I haven’t sat on a couch with him in over seven years because he became an alcoholic and drove a car, but what contributed to this was not knowing how to handle his disorder, how to handle all the intense feelings – the up up ups or the completely downs – or how to be himself in a body that constantly played tricks. Now I can’t make up excuses for his decisions because believe me I’m the last person to do that. But my brother is a good kid (a kid of 31 years) and I can’t trust him because I’ve never seen anything but the unexpected and scary emotions. I don’t know how to include that in my life.
I think this is a hole in our society. We ignore or disown anyone who can’t swallow back his or her tears or who can’t handle reality just like us. We shun them out and let them struggle. I’m guilty of this with my brother. I don’t know how to handle it and I never really cared to help him because he made my life hell. He was a nightmare for many reasons but if people watch this movie, they will get a glimpse of how my brother and people like him are, what he struggles with still today, and how it affects the family – those family scenes are all too familiar.

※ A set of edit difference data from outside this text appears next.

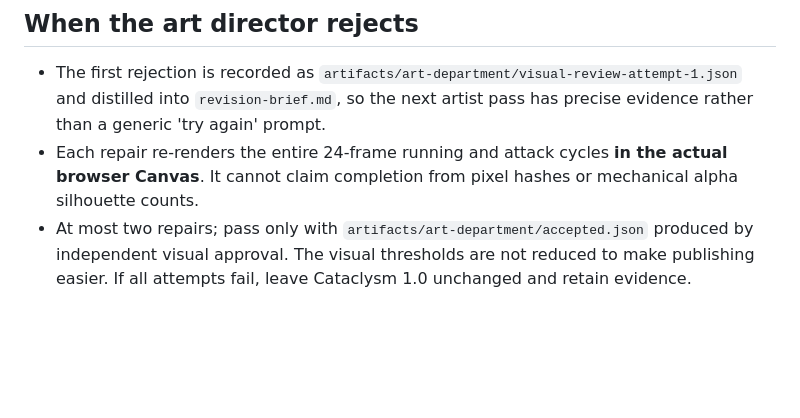
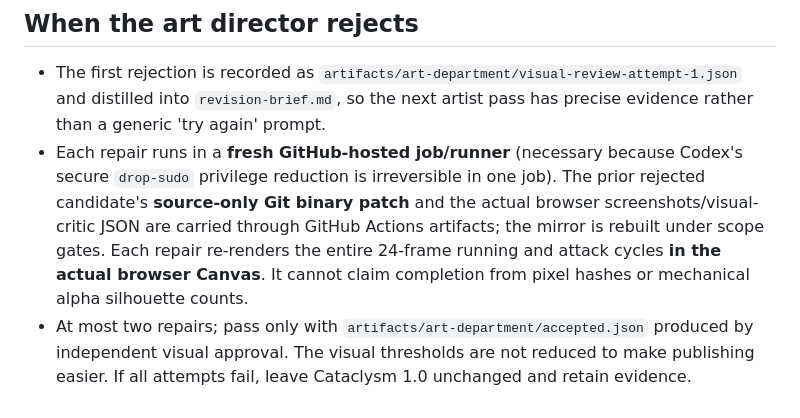
Before and after one commit to BoRHeX/kbc-rpg-prototype, a Markdown page: game_factory/art_department/DEPARTMENT.md, the part around the change. Rendered like a GitHub page; blank space fills up the shorter version.

Commit message:
Document fresh-runner safe iteration and candidate evidence transfer

```diff
--- a/game_factory/art_department/DEPARTMENT.md
+++ b/game_factory/art_department/DEPARTMENT.md
@@ -23,5 +23,5 @@ For another game: supply a corresponding character manifest and integration/acce
 
 ## When the art director rejects
 - The first rejection is recorded as `artifacts/art-department/visual-review-attempt-1.json` and distilled into `revision-brief.md`, so the next artist pass has precise evidence rather than a generic 'try again' prompt.
-- Each repair re-renders the entire 24-frame running and attack cycles **in the actual browser Canvas**. It cannot claim completion from pixel hashes or mechanical alpha silhouette counts.
+- Each repair runs in a **fresh GitHub-hosted job/runner** (necessary because Codex's secure `drop-sudo` privilege reduction is irreversible in one job). The prior rejected candidate's **source-only Git binary patch** and the actual browser screenshots/visual-critic JSON are carried through GitHub Actions artifacts; the mirror is rebuilt under scope gates. Each repair re-renders the entire 24-frame running and attack cycles **in the actual browser Canvas**. It cannot claim completion from pixel hashes or mechanical alpha silhouette counts.
 - At most two repairs; pass only with `artifacts/art-department/accepted.json` produced by independent visual approval. The visual thresholds are not reduced to make publishing easier. If all attempts fail, leave Cataclysm 1.0 unchanged and retain evidence.
```
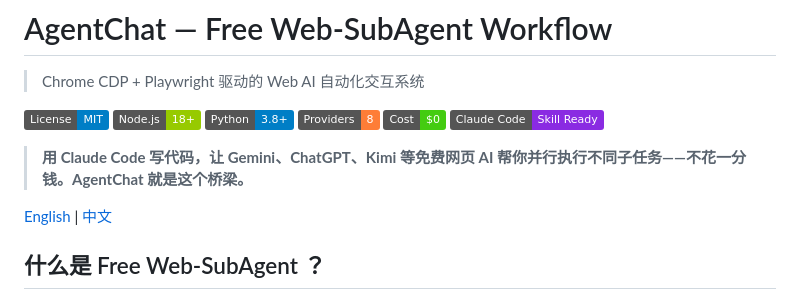
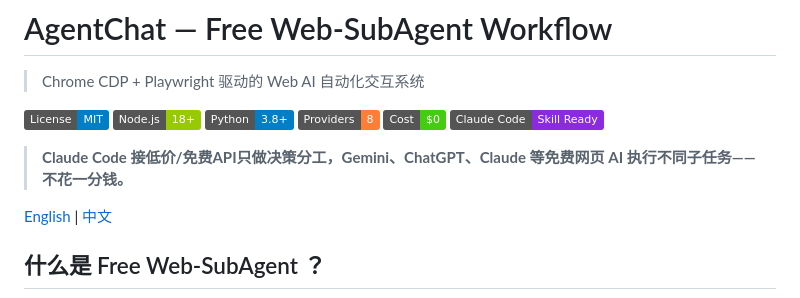
Before and after one commit to ziwang-Physics/AgentChat, a Markdown page: README.md, the part around one of its changes. Rendered like a GitHub page; badges without logos.

Commit message:
fix: update subtitle wording

```diff
--- a/README.md
+++ b/README.md
@@ -9,7 +9,7 @@
 [![Zero API Cost](https://img.shields.io/badge/Cost-$0-success.svg)](#-why-agentchat)
 [![Claude Code Ready](https://img.shields.io/badge/Claude_Code-Skill_Ready-8A2BE2.svg)](#-claude-code-integration)
 
-> **用 Claude Code 写代码，让 Gemini、ChatGPT、Kimi 等免费网页 AI 帮你并行执行不同子任务——不花一分钱。AgentChat 就是这个桥梁。**
+> **Claude Code 接低价/免费API只做决策分工，Gemini、ChatGPT、Claude 等免费网页 AI 执行不同子任务——不花一分钱。**
 
 [English](#) | [中文](#)
 
```
Also changed, not shown: other parts of README.md (+0 -2 lines).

While watching, I was torn to be enraged at having this life, cry because it threw me back in the room at age 15 trying to calm him down, or to protect my mother from ever seeing this movie because she may not be able to handle the truth of it all, for her to experience it once again. I don’t know whether to go out and buy the DVD and save it or never watch it again because the memories are so vivid without it. But at least a brutal story such as Silver Linings Playbook ended happily and taught me about excelsior, aka silver linings, which overall gives me hope for my brother.
I’ve never shaken more than while watching this movie and I thank God that my brother is getting help, getting his life on track, and will soon be reunited with our family to make a fresh start with all the right help for his bipolar disorder. My heart goes out to all those living with bipolar and their loved ones because in a sense we are all stronger than we know.